Fed Chair Powell presents the Semiannual Monetary Policy Report to the Congress on Tuesday and Wednesday.
—– Monday, March 6th —–
No major economic releases scheduled.
—– Tuesday, March 7th —–
8:00 AM: Corelogic House Price index for January.
10:00 AM: Testimony, Fed Chair Jerome Powell, Semiannual Monetary Policy Report to the Congress, Before the U.S. Senate Committee on Banking, Housing, and Urban Affairs
—– Wednesday, March 8th —–
7:00 AM ET: The Mortgage Bankers Association (MBA) will release the results for the mortgage purchase applications index.
8:15 AM: The ADP Employment Report for February. This report is for private payrolls only (no government). The consensus is for 195,000 payroll jobs added in February, up from 106,000 added in January.

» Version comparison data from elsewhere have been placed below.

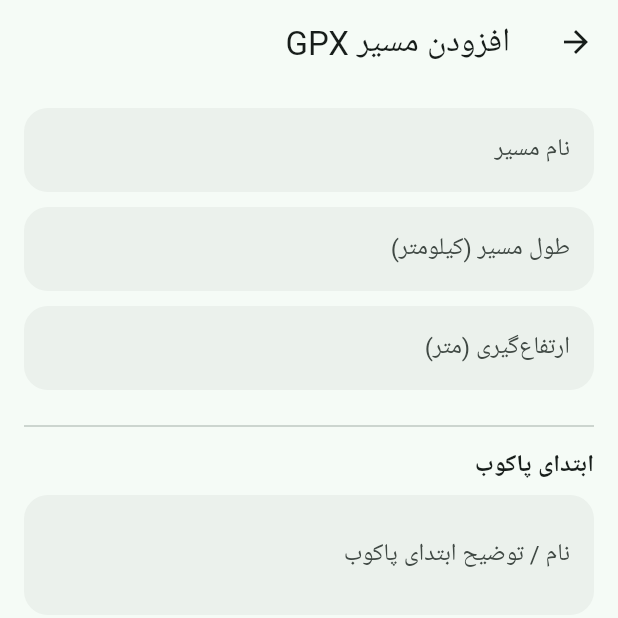
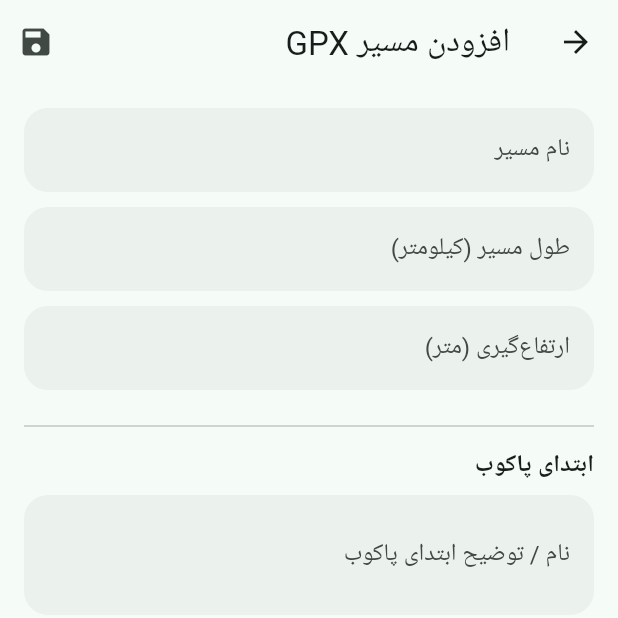
Before and after one commit to Alirezgholami/DeltaPeak-APP-DPA-Bridge, a Flutter app: the RouteEditPage screen opened directly with empty values, on a phone screen of 412 x 824 dp, the top half of it. Run offline on Flutter 3.47's test engine with Material 3 defaults, Android fonts, the phone set to English and light mode, and no system bars; our stand-ins replace file_picker, flutter_secure_storage, sqflite; accounts and stored records are empty; statements that could not run were skipped.

Commit message:
Use top disk icon for route save

```diff
--- a/lib/pages/route_edit_page.dart
+++ b/lib/pages/route_edit_page.dart
@@ -144,11 +144,22 @@ class _RouteEditPageState extends State<RouteEditPage> {
 
   @override
   Widget build(BuildContext context) => Scaffold(
-        appBar: AppBar(title: Text(_isNew ? 'افزودن مسیر GPX' : 'ویرایش مسیر GPX')),
+        appBar: AppBar(
+          title: Text(_isNew ? 'افزودن مسیر GPX' : 'ویرایش مسیر GPX'),
+          actions: [
+            IconButton(
+              onPressed: _saving || _importingGpx ? null : _save,
+              icon: _saving
+                  ? const SizedBox.square(dimension: 20, child: CircularProgressIndicator(strokeWidth: 2))
+                  : const Icon(Icons.save),
+              tooltip: 'ذخیره',
+            ),
+          ],
+        ),
         body: Form(
           key: _formKey,
           child: ListView(
-            padding: const EdgeInsets.all(16),
+            padding: const EdgeInsets.fromLTRB(16, 16, 16, 32),
             children: [
               _field('نام مسیر', 'name', required: true),
               _field('طول مسیر (کیلومتر)', 'routeLengthKm', decimal: true),
@@ -190,12 +201,8 @@ class _RouteEditPageState extends State<RouteEditPage> {
                 const SizedBox(height: 6),
                 SelectableText('SHA-256: $_gpxSha256', style: Theme.of(context).textTheme.bodySmall),
               ],
-              const SizedBox(height: 16),
-              FilledButton.icon(
-                onPressed: _saving || _importingGpx ? null : _save,
-                icon: const Icon(Icons.save),
-                label: const Text('ذخیره مسیر'),
-              ),
+              const SizedBox(height: 18),
+              const Text('برای ذخیره، آیکون دیسکت بالای صفحه را بزنید.', textAlign: TextAlign.center),
             ],
           ),
         ),
```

10:00 AM ET: Job Openings and Labor Turnover Survey for January from the BLS.
This graph shows job openings (black line), hires (purple), Layoff, Discharges and other (red column), and Quits (light blue column) from the JOLTS.
Jobs openings increased in December to 11.0 million from 10.4 million in November.
10:00 AM: Testimony, Fed Chair Jerome Powell, Semiannual Monetary Policy Report to the Congress, Before the U.S. House Financial Services Committee
2:00 PM: the Federal Reserve Beige Book, an informal review by the Federal Reserve Banks of current economic conditions in their Districts.
—– Thursday, March 9th —–
8:30 AM: The initial weekly unemployment claims report will be released. The consensus is for 195 thousand initial claims, up from 190 thousand last week.
12:00 PM: Q4 Flow of Funds Accounts of the United States from the Federal Reserve.
—– Friday, March 10th —–
8:30 AM: Employment Report for February. The consensus is for 200,000 jobs added, and for the unemployment rate to be unchanged at 3.4%.
There were 517,000 jobs added in January, and the unemployment rate was at 3.4%.
This graph shows the job losses from the start of the employment recession, in percentage terms.
The current employment recession was by far the worst recession since WWII in percentage terms.
As of January, total jobs were 2.70 million above pre-pandemic levels. This was the last update for this graph this employment cycle.